[[ Provided material, beginning ]]

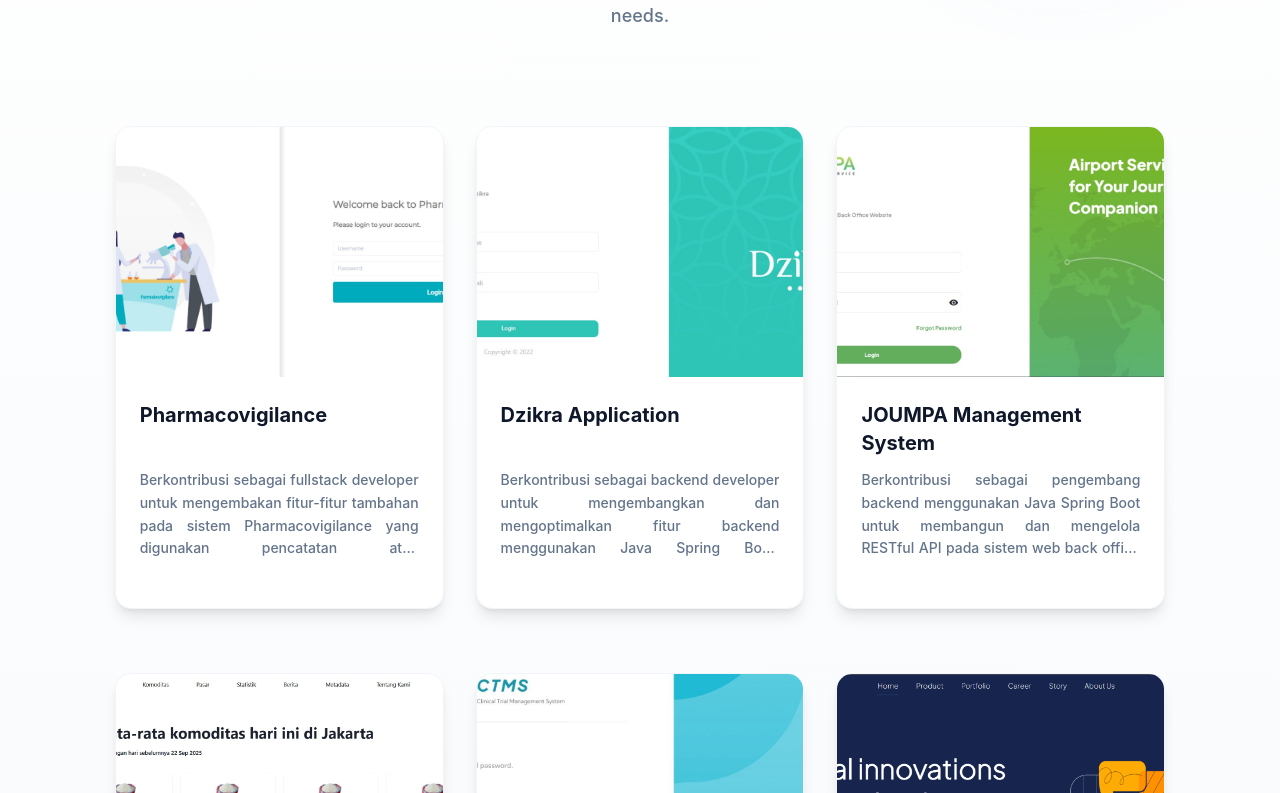
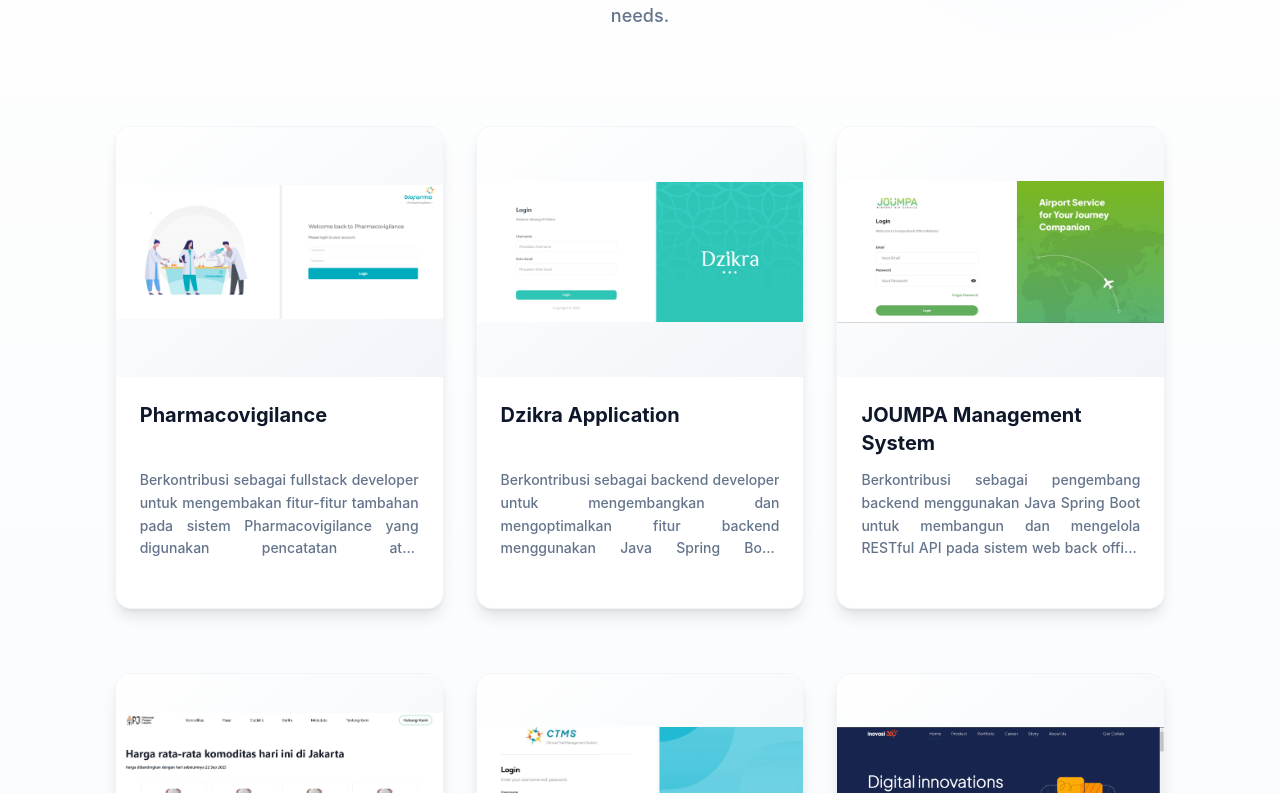
Before and after one commit to alfisyar520/portofolio, a React (Create React App) app: page / in a window 1280 px wide. Shown: the part 3647-4440 px from the top of the page. Built offline with nearby package versions, Linux system fonts and the light colour scheme; the HTML template or start-up script is replaced by a standard one.

Commit message:
fix(portofolio): fix center image

```diff
--- a/src/components/Portfolio/PortfolioCard.jsx
+++ b/src/components/Portfolio/PortfolioCard.jsx
@@ -3,10 +3,10 @@
 
   return (
     <div className="group bg-white rounded-2xl shadow-lg overflow-hidden transition-all duration-500 hover:shadow-2xl hover:-translate-y-2 border border-slate-100 h-full flex flex-col">
-      <div className="relative h-[250px] overflow-hidden bg-gradient-to-br from-primary/10 to-cyan-500/10">
+      <div className="relative h-[250px] overflow-hidden bg-gradient-to-br flex items-center justify-center">
         <div className="absolute inset-0 bg-gradient-to-t from-black/60 to-transparent opacity-0 group-hover:opacity-100 transition-opacity duration-300 z-10"></div>
         <img
-          className="object-cover w-full h-full group-hover:scale-110 transition-transform duration-500"
+          className="object-contain w-full h-full max-w-full max-h-full group-hover:scale-110 transition-transform duration-500"
           src={image}
           alt={title}
         />
```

[[ Provided material, end ]]

* _Task brief_
Copy every record exactly, dropping the images.

* _The completed task_
Before and after one commit to alfisyar520/portofolio, a React (Create React App) app: page / in a window 1280 px wide. Shown: the part 3647-4440 px from the top of the page. Built offline with nearby package versions, Linux system fonts and the light colour scheme; the HTML template or start-up script is replaced by a standard one.

Commit message:
fix(portofolio): fix center image

```diff
--- a/src/components/Portfolio/PortfolioCard.jsx
+++ b/src/components/Portfolio/PortfolioCard.jsx
@@ -3,10 +3,10 @@
 
   return (
     <div className="group bg-white rounded-2xl shadow-lg overflow-hidden transition-all duration-500 hover:shadow-2xl hover:-translate-y-2 border border-slate-100 h-full flex flex-col">
-      <div className="relative h-[250px] overflow-hidden bg-gradient-to-br from-primary/10 to-cyan-500/10">
+      <div className="relative h-[250px] overflow-hidden bg-gradient-to-br flex items-center justify-center">
         <div className="absolute inset-0 bg-gradient-to-t from-black/60 to-transparent opacity-0 group-hover:opacity-100 transition-opacity duration-300 z-10"></div>
         <img
-          className="object-cover w-full h-full group-hover:scale-110 transition-transform duration-500"
+          className="object-contain w-full h-full max-w-full max-h-full group-hover:scale-110 transition-transform duration-500"
           src={image}
           alt={title}
         />
```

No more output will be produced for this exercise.